Congressman Jim Moran, a Northern Virginia Democrat, said he would vote against the plan put forth by Boehner. The state's Republican governor urged Virginia's congressional delegation to support the bill.
"One of the major flaws in Speaker Boehner's bill is that it would expire at Christmastime, just six months from now. Ratings agencies have expressed deep concern about this short-term plan, stating it would result in a downgrade of our nation's credit rating from the gold standard AAA to AA," Moran said in a statement.
Moran said the debt ceiling needs to be raised because a default would increase the debt by adding to borrowing costs.
"Despite the wishful thinking of some in Congress, the United States must meet our debt obligations by increasing the debt ceiling," Moran said. He said he supports the Democratic-backed plan in the Senate.
As opposed to Moran, Republican Virginia Governor Bob McDonnell urged Congress - particularly Virginia's delegation - to coalesce behind Boehner's debt ceiling bill in the frightful final days before the nation defaults on its bills.

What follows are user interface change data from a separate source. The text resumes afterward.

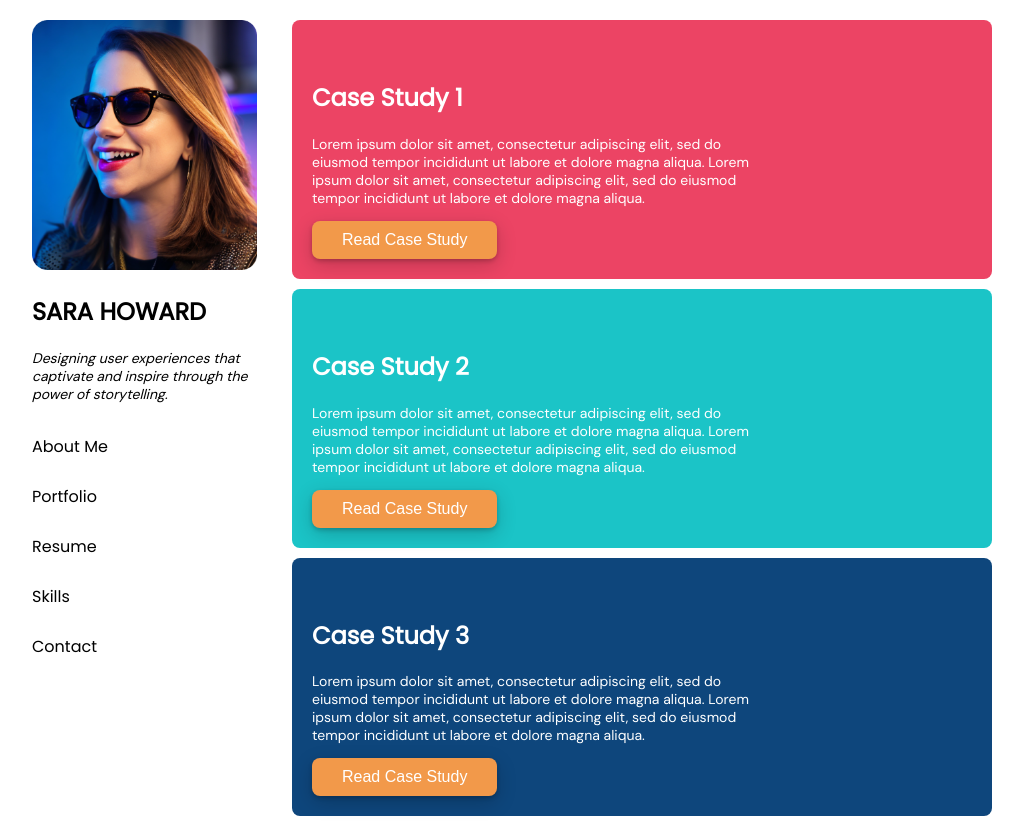
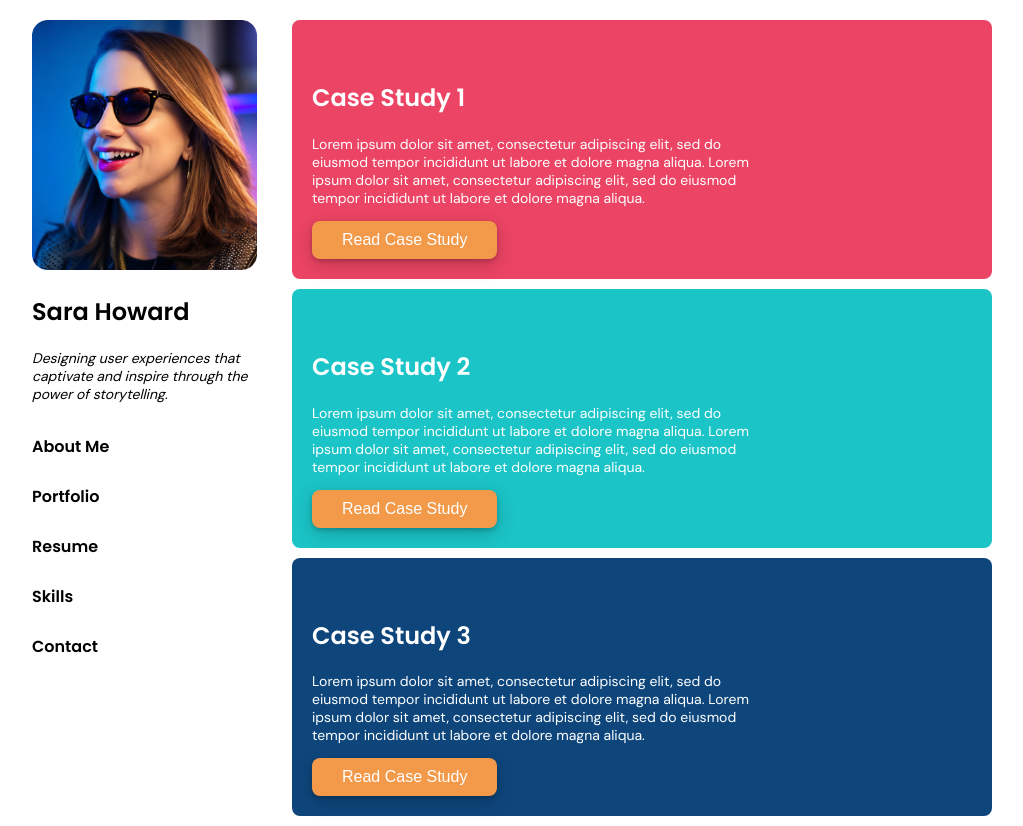
Before and after one commit to SaraSHoward/I_HATE_CODING, a plain HTML site: page index.html in a window 1280 px wide. Shown: the whole page, without its empty margins (128-1151 px from the left). Drawn offline with Linux system fonts and the light colour scheme.

Commit message:
Homepage updates

```diff
--- a/css/style.css
+++ b/css/style.css
@@ -5,7 +5,8 @@ body {
  margin-top: 20px;
 }
 h1 {
-    font-family: 'Poppins';
+    font-family: 'Poppins', sans-serif;
+    font-weight: 600;
 }
 h2 {
     padding-top: 20px;
--- a/index.html
+++ b/index.html
@@ -1,7 +1,7 @@
 <!DOCTYPE html>
 <html>
     <head>
-        <link href='https://fonts.googleapis.com/css?family=Poppins' rel='stylesheet'>
+        <link href="https://fonts.googleapis.com/css2?family=Poppins:wght@600&display=swap" rel="stylesheet">
         <link href='https://fonts.googleapis.com/css?family=DM Sans' rel='stylesheet'>
         <title>I Hate Coding</title>
         <link rel="stylesheet" href="./css/style.css">
@@ -30,7 +30,7 @@
                 />
             </div>
             <div>
-                <h1>SARA HOWARD</h1>
+                <h1>Sara Howard</h1>
                 <p style="margin-right: 10px;""><i>Designing user experiences that captivate and inspire through the power of storytelling.</i></p>
                 <ul>
                     <li>About Me</li>
```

In a press statement, McDonnell said the Boehner plan achieves the goal of cutting spending without raising taxes and will avert an Aug. 2 financial crisis by raising the federal government's $14.3 trillion borrowing limit.
McDonnell concluded the brief statement by saying: "I urge the members of Congress, including Virginia's delegation, to vote in support of this measure."
The popular Virginia conservative often mentioned as a 2012 GOP vice presidential running mate acted as Boehner struggled to solidify support among reluctant conservatives in his own caucus for his last-ditch effort to avoid default.